ATTORNEY GENERAL TONG JOINS 18-STATE COALITION DEFENDING VERMONT’S RIGHT TO BAN LARGE-CAPACITY MAGAZINES TO PREVENT GUN VIOLENCE
Attorneys General Argue that the Right to Bear Arms Allows States to Adopt Gun Safety Laws
(Hartford, CT) -- Attorney General William Tong joined a group of 18 state Attorneys General in defending Vermont’s right to ban large-capacity magazines and protect public safety. In a friend-of-the-court brief filed in the Vermont Supreme Court, Attorney General Tong and his counterparts argue that states have the right to enact reasonable firearm restrictions that reduce the number of deaths and injuries caused by gun violence.
"Nothing in the Constitution prohibits states from taking common sense steps to prevent gun violence. Our laws allow it, and the vast majority of the public demands it. Large-capacity magazines designed for war have no place in our communities, and state bans in Vermont, Connecticut and elsewhere save lives. The Second Amendment has always allowed for reasonable restrictions on firearms as necessary to protect public safety," said Attorney General Tong.
The District of Columbia and partner states filed an amicus brief in State of Vermont v. Max B. Misch, a suit in which the Vermont Supreme Court will determine whether Vermont’s prohibition on large-capacity magazines violates the Vermont Constitution’s right to bear arms. In 2018, Vermont prohibited the manufacture, importation, possession, and sale of large-capacity magazines, with some exceptions, including for magazines lawfully possessed before the law went into effect. The law bans magazines that hold more than 10 rounds of ammunition for long guns and more than 15 rounds for handguns. Eight other states and the District of Columbia have enacted similar prohibitions. The constitutionality of those laws has been consistently upheld by federal courts of appeals under the Second Amendment, which the U.S. Supreme Court has recognized as “analogous” to Vermont’s right-to-bear-arms provision.
In the brief, the states collectively argue that a ban on large-capacity magazines is a reasonable restriction that Vermont has the right to adopt because:

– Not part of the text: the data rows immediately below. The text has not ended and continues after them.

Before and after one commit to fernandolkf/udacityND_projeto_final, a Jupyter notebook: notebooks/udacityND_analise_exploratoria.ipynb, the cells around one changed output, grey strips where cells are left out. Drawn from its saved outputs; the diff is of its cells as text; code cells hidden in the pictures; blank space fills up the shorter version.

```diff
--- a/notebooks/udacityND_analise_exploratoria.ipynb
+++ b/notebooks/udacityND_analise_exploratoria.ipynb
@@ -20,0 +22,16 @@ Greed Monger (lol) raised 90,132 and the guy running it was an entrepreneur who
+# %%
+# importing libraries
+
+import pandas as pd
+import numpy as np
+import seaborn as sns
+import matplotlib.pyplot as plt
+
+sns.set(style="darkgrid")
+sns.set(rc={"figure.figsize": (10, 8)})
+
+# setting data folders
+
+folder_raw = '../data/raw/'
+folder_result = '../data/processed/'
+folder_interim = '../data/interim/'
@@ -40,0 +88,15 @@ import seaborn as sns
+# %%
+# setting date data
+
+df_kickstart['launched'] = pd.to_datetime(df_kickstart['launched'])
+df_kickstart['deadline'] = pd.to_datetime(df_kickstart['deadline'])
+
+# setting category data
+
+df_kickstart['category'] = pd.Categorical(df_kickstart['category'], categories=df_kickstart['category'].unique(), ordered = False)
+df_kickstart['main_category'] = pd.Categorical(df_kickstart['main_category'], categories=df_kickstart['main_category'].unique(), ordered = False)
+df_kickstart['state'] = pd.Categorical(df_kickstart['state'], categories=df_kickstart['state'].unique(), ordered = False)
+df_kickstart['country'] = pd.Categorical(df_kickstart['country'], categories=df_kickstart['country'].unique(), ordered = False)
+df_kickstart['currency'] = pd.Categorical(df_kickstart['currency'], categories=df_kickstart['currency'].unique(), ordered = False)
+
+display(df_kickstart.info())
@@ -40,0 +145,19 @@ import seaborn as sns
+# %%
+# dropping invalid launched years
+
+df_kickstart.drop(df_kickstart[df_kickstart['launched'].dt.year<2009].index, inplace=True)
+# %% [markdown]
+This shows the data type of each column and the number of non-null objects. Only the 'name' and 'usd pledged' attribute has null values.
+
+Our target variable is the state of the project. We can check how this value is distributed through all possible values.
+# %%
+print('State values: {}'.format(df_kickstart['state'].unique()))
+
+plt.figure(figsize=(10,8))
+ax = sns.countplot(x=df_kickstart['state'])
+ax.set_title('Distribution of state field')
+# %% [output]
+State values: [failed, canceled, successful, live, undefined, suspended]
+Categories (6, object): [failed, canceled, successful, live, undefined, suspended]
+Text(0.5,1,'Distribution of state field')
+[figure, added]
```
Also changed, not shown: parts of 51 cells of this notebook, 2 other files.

The right to bear arms does not prevent states from enacting common sense gun safety measures: The brief explains that states are entitled to adopt reasonable restrictions on firearms to address the unique conditions within their borders and protect public safety. Restricting access to large-capacity magazines is a reasonable restriction because it would reduce firearm injuries and deaths while leaving many other options open for individuals who wish to exercise their right to self-defense.
States have a responsibility to prevent gun violence and protect public safety: The brief notes that states have primary responsibility for ensuring public safety. This includes a duty to reduce the likelihood that their citizens will fall victim to preventable firearm violence, and to minimize fatalities and injuries when that violence does occur. The brief notes that because there are local and regional differences that contribute to gun violence, deciding how best to protect the safety of state residents is a question better suited to legislatures than courts.
Regulating large-capacity magazines protects the public: The brief cites evidence that large-capacity magazines are especially attractive to mass shooters and criminals, posing increased risks to innocent civilians and law enforcement. Restricting large-capacity magazines means a mass shooter must reload or switch weapons, giving bystanders more opportunities to flee, take shelter, or intervene. At the same time, there is no proof that large-capacity magazines are necessary—or even commonly used—for self-defense.
The brief is available at: https://oag.dc.gov/sites/default/files/2019-10/Vermont-v-Misch-Amicus.pdf
District of Columbia AG Karl Racine led this friend-of-the-court brief and is joined by Attorneys General from California, Connecticut, Delaware, Hawaii, Illinois, Maryland, Massachusetts, Michigan, Minnesota, New Jersey, New Mexico, New York, Oregon, Pennsylvania, Rhode Island, Virginia, and Washington.